[Data to examine]
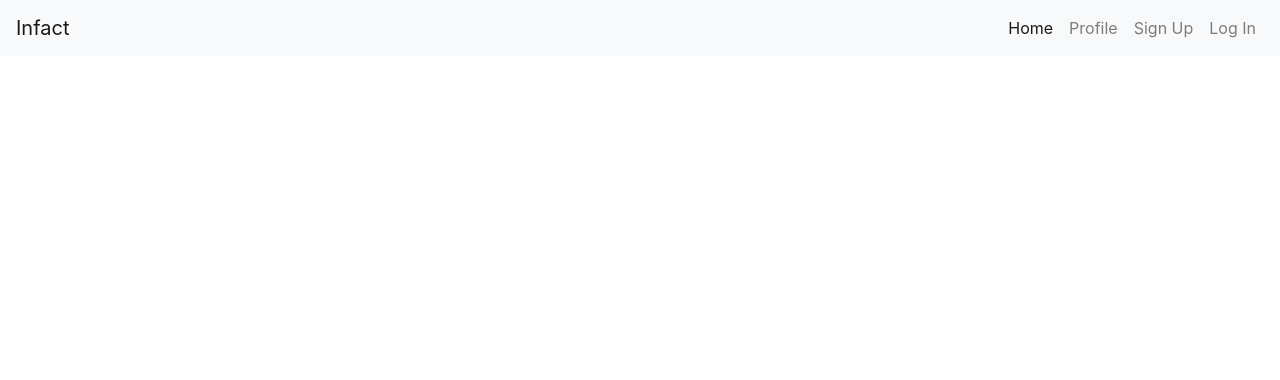
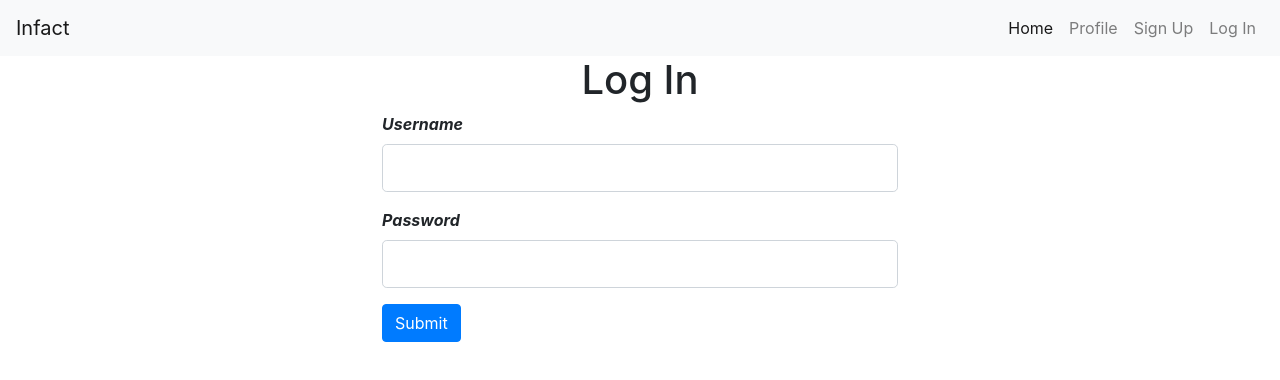
Before and after one commit to DreissenZulu/Project-3, a React (Create React App) app: page /login in a window 1280 px wide. Shown: the top 380 px of the page. Built offline with nearby package versions, Linux system fonts and the light colour scheme.

Commit message:
Login page populated with similar code to sign up page

```diff
--- a/src/pages/LogIn.js
+++ b/src/pages/LogIn.js
@@ -1,9 +1,65 @@
-import React from 'react';
+import React, {useState} from 'react';
+
+let warning = 0;
 
 function LogIn() {
+    const [formInput, setFormInput] = useState({
+        username: "",
+        password: ""
+    })
+
+    const [formState, setFormState] = useState({
+        formValidStyle: "none"
+    })
+
+    function handleFormSubmit(event) {
+        event.preventDefault();
+        let confirmInput = Object.values(formInput).filter(value => { return value !== "" })
+        if (confirmInput.length === 2) {
+            console.log("All areas filled!")
+        } else {
+            clearTimeout(warning);
+            setFormState({ ...formState, formValidStyle: "block" })
+            warning = setTimeout(() => {
+                setFormState({ ...formState, formValidStyle: "none" })
+            }, 3000)
+        }
+    }
+
+    function handleInputChange(event) {
+        switch (event.target.id) {
+            case ("user"):
+                setFormInput({ ...formInput, username: event.target.value })
+                break;
+            case ("password"):
+                setFormInput({ ...formInput, password: event.target.value })
+                break;
+            default:
+                break;
+        }
+    }
+
     return (
-        <div>
-
+        <div className="content row">
+            <div className="container col-xl-5 col-lg-6 col-md-8 col-sm-10">
+                <h1 className="text-center">Log In</h1>
+                <form onSubmit={handleFormSubmit}>
+                    <div className="form-group">
+                        <label><i><strong> Username</strong></i></label>
+                        <input className="form-control form-control-lg" id="user" onChange={handleInputChange} />
+                    </div>
+                    <div className="form-group">
+                        <label htmlFor="exampleInputPassword1"><i><strong> Password</strong></i></label>
+                        <input type="password" className="form-control form-control-lg" id="password" onChange={handleInputChange} />
+                    </div>
+                    <div className="button">
+                        <button className="btn btn-primary" style={{ marginBottom: "10px" }} id="logIntoAccount">Submit</button>
+                    </div>
+                </form>
+                <div className="alert alert-danger" id="alertFailed" style={{ display: formState.formValidStyle }}>
+                    Please fill in missing information!
+                </div>
+            </div>
         </div>
     )
 
```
[/Data to examine]
Task goal: Search the entries for "warning" and copy each matching line.

Response for this exercise:
+let warning = 0;
+            clearTimeout(warning);
+            warning = setTimeout(() => {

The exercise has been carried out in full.